3. What do you mean by "energy factor"?

The energy factor is the energy that triggers or starts the chemical reactions between enzymes. This energy factor is separate and distinct from the chemical make-up of the enzymes itself. A good example of this energy factor can be seen by placing a raw bean into a pot of boiling water. The cooked bean will fail to sprout. It's life force (energy factor) has been taken away from it. Science tells us that only living organisms can make enzymes possessing this energy factor. Chemicals that serve as catalysts work by chemical action only, while enzymes function by troth biological and chemical action. Catalysts do not contain the "energy factor" which is measured as a kind of radiant energy which enzymes emit. The energy factor of enzymes has never been synthesized. Simply stated the energy factor is the "electricity" that makes the light bulb (the enzyme) work.

4. How long do I have to be on enzymes?

Most everyone has an enzyme deficiency to one degree or another. To quote Dr. Dick Couey, Professor of Physiology and Nutrition at BaylorUniversity, "I will never eat another meal without taking a plant enzyme supplement. My body doesn't deserve that treatment." As long as we eat enzyme deficient food' which is simply defined as any food that has been processed or cooked, our bodies need an enzyme supplement to aid digestion, deliver the nutrients and eliminate the waste. The logical conclusion is that we will need some supplementation for as long as we live and breathe.

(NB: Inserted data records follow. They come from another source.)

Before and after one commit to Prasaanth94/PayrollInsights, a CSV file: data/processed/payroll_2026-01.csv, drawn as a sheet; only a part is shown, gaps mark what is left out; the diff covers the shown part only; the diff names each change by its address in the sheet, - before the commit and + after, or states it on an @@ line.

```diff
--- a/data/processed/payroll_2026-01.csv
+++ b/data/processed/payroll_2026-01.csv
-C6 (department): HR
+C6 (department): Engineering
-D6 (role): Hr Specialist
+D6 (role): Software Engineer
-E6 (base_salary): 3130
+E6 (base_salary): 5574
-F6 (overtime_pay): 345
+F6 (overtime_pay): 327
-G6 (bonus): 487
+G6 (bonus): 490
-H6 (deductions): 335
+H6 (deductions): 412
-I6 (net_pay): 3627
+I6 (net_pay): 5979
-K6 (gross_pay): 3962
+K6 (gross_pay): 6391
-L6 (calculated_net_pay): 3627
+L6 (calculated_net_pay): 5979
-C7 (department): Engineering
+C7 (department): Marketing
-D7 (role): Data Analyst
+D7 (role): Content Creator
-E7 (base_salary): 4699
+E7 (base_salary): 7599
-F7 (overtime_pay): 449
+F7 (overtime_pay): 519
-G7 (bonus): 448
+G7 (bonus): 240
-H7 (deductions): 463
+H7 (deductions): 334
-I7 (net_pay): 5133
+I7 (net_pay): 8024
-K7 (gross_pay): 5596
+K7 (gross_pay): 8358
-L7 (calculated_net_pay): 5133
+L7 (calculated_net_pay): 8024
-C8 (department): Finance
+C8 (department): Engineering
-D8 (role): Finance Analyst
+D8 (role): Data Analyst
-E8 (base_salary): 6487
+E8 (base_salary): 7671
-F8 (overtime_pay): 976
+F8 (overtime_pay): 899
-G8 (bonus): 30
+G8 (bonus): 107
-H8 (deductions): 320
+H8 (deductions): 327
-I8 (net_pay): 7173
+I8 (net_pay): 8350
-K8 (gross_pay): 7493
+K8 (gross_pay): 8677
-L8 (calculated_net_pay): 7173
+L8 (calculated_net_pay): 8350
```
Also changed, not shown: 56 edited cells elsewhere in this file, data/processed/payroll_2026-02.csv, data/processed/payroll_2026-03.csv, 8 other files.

5. Can food enzymes help fight diseases?

Yes. There is a connection between the strength of our immune system and our enzyme level. The more enzymes we have, the stronger our immune system will be and the healthier and stronger we will be. For example, leukocytes (white blood cells) have eight (8) different amylase enzymes which assists the white blood cell to engulf foreign substances and reduce them to a form that the body can eliminate. Research has shown that leukocytes increase after one has eaten a cooked meal. This indicates a definite compensatory measure on the part of the body to transport more enzymes to the digestive tract for digestion. There is no increase in leukocytes after one has consumed a raw food meal. Research has shown that enzymes are related to all diseases via the immune system, whether the disease is acute or chronic. If the pancreatic output of enzymes is hindered, the whole body is affected. Therefore, we must eat raw foods or take supplemental enzymes to enable our body's immune system to fight against infections.

6. Can enzymes control obesity?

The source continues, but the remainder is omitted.